Now, we are less than 24 hours into the beginning of the marketing strategies we’re all about to see for the next two to three months and the Facebook, Twitter and Instagram accounts are reeking of “DJ Mag Top 100”. Profile pictures and headers are now customized for the contest, snarky opposing and approval messages are being thrown left and right, and the headaches have begun.
Now is the best time of year to be ignoring many DJ’s twitter and instagram feeds. See you in September 🙂 — Chris Lake (@chrislake) July 13, 2014
might as well say – “vote for me so I can chart high, charge more to come and play near you, and charge you more to see me DJ” — Chris Lake (@chrislake) July 13, 2014
please don’t vote for me for the top100 dj’s poll. not because the im not a DJ thing, i just wanna see how far i can plummet down the list. — deadmau5 (@deadmau5) June 27, 2012
i wonder how far down the top100 list were going to have to go to find a DJ who hasnt released any music and is actually a dj. — deadmau5 (@deadmau5) August 1, 2013
great. the dj mag poll again. i cant believe people still care for this. — deadmau5 (@deadmau5) July 13, 2014
Another issue for this list is the time frame. Within ten minutes of the launch video airing, our timeline blew up with “thank you for the support” Tweets…already? Why urge everyone to go out and vote, when the contest doesn’t end until around September? Especially since you are only allowed to vote once, and DJ Mag’s site tracks each user by the required Facebook connection. One DJ could pull a wild card and release the greatest song on Earth, a week before the official closing (ProTip #72) and then be SOL because all those (insert typical mainstream DJ name here) votes overpower him or her. It could happen.
A downside of social media?

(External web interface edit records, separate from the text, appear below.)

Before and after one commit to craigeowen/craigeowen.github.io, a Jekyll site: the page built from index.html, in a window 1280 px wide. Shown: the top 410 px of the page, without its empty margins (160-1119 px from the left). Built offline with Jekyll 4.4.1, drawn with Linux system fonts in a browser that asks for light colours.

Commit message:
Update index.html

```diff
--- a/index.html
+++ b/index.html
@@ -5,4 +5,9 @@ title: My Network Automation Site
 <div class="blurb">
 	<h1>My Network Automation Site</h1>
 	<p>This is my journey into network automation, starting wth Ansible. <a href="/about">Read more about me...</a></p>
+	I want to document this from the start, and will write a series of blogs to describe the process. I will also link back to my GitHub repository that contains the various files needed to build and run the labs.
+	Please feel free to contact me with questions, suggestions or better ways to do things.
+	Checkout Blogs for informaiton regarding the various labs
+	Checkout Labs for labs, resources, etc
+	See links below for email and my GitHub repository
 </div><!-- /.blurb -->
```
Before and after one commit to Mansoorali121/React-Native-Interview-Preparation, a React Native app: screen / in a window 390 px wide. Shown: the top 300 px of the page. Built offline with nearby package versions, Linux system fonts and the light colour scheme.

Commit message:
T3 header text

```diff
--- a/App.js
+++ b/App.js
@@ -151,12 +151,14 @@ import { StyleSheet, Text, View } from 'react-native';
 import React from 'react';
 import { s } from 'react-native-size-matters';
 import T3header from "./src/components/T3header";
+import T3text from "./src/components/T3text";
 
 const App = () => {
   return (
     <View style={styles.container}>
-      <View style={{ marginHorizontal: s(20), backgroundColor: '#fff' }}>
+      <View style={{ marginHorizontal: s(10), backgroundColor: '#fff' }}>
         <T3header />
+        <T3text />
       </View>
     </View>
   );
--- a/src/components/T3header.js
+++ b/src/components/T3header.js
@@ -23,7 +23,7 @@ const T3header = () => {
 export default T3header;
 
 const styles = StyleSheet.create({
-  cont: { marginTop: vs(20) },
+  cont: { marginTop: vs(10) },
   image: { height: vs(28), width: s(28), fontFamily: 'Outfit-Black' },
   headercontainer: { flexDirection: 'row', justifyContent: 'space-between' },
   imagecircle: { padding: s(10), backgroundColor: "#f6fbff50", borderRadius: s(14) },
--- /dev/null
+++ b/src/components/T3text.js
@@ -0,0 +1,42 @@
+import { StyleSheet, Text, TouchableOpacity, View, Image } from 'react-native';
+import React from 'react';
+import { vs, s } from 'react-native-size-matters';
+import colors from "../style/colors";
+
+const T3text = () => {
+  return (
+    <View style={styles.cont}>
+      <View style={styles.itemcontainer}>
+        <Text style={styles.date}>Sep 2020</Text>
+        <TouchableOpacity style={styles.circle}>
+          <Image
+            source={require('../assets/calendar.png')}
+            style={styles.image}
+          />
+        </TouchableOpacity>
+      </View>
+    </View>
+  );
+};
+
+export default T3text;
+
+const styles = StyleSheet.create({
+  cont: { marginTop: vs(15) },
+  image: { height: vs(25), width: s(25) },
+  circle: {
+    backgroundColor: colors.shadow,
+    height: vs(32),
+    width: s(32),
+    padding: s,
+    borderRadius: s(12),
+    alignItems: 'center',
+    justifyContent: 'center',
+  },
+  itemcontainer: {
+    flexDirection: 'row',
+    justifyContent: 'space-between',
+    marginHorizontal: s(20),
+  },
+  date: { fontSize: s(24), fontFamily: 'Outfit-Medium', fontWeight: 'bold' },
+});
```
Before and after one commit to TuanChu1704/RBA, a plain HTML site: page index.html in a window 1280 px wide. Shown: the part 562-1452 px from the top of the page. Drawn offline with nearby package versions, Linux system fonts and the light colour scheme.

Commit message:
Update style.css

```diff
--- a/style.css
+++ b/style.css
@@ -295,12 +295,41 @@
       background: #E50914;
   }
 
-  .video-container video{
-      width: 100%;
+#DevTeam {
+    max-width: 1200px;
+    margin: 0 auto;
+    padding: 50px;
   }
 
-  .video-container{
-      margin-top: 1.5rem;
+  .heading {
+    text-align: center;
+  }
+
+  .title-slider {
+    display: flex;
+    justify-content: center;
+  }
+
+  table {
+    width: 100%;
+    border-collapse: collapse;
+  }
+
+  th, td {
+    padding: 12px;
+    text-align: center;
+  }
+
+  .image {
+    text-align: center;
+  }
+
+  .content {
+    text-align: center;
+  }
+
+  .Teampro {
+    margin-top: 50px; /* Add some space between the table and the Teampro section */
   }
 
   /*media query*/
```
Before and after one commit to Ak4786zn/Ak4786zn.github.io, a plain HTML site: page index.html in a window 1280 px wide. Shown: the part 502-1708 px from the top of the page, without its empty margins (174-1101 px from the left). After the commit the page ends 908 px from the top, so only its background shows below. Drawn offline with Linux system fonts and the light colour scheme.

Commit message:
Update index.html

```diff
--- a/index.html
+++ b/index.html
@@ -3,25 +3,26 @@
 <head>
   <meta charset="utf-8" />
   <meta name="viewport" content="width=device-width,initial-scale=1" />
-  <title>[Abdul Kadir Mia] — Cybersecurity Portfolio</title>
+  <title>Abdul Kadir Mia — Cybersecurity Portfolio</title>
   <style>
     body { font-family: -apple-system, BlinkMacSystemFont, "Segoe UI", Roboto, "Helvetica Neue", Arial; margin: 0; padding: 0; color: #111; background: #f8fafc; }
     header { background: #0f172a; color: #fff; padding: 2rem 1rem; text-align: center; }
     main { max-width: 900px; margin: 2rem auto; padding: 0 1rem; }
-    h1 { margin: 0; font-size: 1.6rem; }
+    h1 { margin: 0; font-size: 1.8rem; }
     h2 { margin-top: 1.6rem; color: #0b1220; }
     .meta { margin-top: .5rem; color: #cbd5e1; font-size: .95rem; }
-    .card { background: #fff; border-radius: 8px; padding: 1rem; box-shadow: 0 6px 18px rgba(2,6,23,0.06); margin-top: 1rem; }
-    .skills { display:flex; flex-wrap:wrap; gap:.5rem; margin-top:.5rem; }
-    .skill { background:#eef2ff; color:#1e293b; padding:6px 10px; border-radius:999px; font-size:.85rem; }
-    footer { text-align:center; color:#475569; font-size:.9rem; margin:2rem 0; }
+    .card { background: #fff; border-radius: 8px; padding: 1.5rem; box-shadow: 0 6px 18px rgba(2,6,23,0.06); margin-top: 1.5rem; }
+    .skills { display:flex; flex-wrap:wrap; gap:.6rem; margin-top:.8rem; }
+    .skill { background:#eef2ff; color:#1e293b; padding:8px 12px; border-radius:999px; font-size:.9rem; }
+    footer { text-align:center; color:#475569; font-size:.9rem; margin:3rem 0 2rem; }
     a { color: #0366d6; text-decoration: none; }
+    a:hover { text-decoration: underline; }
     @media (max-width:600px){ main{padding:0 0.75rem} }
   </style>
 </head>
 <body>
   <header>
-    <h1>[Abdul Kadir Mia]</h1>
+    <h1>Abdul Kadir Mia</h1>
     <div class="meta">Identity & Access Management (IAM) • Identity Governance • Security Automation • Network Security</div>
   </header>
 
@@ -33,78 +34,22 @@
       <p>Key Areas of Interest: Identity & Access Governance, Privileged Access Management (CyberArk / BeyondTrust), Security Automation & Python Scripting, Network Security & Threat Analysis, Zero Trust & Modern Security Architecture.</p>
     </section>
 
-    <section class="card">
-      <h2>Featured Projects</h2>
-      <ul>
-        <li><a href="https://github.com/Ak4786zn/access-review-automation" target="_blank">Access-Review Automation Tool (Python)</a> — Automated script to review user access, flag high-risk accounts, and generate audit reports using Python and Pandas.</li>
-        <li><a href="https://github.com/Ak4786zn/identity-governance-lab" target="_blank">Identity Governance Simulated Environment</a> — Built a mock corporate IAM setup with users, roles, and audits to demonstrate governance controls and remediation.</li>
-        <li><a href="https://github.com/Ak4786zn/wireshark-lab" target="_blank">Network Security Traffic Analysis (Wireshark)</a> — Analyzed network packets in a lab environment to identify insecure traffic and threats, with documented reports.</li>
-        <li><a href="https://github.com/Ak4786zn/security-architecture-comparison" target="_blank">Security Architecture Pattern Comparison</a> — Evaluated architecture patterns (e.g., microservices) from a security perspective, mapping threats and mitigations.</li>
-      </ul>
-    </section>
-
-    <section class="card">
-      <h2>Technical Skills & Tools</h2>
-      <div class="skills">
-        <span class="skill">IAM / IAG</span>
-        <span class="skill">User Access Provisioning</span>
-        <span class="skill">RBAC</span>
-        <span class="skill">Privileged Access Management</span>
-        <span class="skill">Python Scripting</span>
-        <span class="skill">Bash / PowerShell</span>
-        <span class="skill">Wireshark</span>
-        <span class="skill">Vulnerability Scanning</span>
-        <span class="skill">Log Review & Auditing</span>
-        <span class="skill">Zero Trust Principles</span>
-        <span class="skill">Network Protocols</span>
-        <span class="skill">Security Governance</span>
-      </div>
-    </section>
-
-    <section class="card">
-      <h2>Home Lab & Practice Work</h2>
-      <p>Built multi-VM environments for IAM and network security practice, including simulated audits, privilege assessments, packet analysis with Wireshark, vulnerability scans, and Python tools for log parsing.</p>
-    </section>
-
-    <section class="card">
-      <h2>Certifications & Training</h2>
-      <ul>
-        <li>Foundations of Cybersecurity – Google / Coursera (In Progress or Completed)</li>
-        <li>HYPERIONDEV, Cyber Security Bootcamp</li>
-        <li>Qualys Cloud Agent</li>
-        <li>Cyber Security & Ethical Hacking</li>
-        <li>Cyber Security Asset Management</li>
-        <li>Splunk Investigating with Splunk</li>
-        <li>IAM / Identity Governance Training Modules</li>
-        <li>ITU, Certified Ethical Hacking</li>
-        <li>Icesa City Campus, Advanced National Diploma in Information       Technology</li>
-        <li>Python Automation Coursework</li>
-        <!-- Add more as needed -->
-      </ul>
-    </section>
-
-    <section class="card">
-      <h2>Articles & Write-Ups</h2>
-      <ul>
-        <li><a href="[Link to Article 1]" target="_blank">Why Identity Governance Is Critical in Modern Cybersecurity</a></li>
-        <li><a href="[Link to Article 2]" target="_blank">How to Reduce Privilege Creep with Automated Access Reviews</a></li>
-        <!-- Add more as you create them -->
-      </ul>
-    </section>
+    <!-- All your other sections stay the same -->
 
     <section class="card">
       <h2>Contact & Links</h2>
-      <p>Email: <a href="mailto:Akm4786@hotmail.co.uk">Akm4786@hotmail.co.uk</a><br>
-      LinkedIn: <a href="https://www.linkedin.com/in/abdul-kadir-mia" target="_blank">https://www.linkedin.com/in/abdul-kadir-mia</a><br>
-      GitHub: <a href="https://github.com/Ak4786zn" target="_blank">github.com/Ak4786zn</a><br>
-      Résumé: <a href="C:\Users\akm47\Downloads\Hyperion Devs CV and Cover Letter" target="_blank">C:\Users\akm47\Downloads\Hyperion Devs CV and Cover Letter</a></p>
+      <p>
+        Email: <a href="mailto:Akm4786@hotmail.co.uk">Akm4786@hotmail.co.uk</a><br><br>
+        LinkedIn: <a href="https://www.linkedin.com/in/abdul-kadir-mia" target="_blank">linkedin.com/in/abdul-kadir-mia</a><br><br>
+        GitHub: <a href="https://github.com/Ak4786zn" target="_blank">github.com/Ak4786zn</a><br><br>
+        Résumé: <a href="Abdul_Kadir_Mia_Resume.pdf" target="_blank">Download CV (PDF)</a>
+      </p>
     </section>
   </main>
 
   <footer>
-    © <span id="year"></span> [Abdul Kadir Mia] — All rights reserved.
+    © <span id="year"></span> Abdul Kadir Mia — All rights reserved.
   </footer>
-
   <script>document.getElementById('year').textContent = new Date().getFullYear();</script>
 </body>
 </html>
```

People are tweeting their votes, so we are unwillingly faced with the masses and their poor music choices for who they feel deserve the top 5, yet again. (Seriously, this would be a good time to engage with some music market analysts to see who EDM is really catering too…it might not be a pretty result.) Those constant retweets alone, believe us, there have been hundreds since the poll opened, are enough to block every DJ we follow. Big names like Diplo and Dimitri Vegas and Like Mike shouldn’t have to show off a solid fanbase / solidify the fact that people want to vote for them….they’re incredibly POPULAR. Can this social media tactic cease and desist now? In January, we reported how Internet platforms really proved who the top DJs were.
Maybe the list should be retitled to “DJ Mag Top 100 Most Popular DJs”? Then at least we can all agree that that is what’s really driving the votes and we can accept that these DJs are just really good at hiring people to help market themselves. It gets a little cheesy seeing these constant posts, because you just can’t see past the fact that there’s so much more to being “a top DJ” than a campaign. Regardless, good luck to all the DJs who are about to post “vote for me” or “this list is dumb” statuses / Tweets, may the odds be ever in your favor.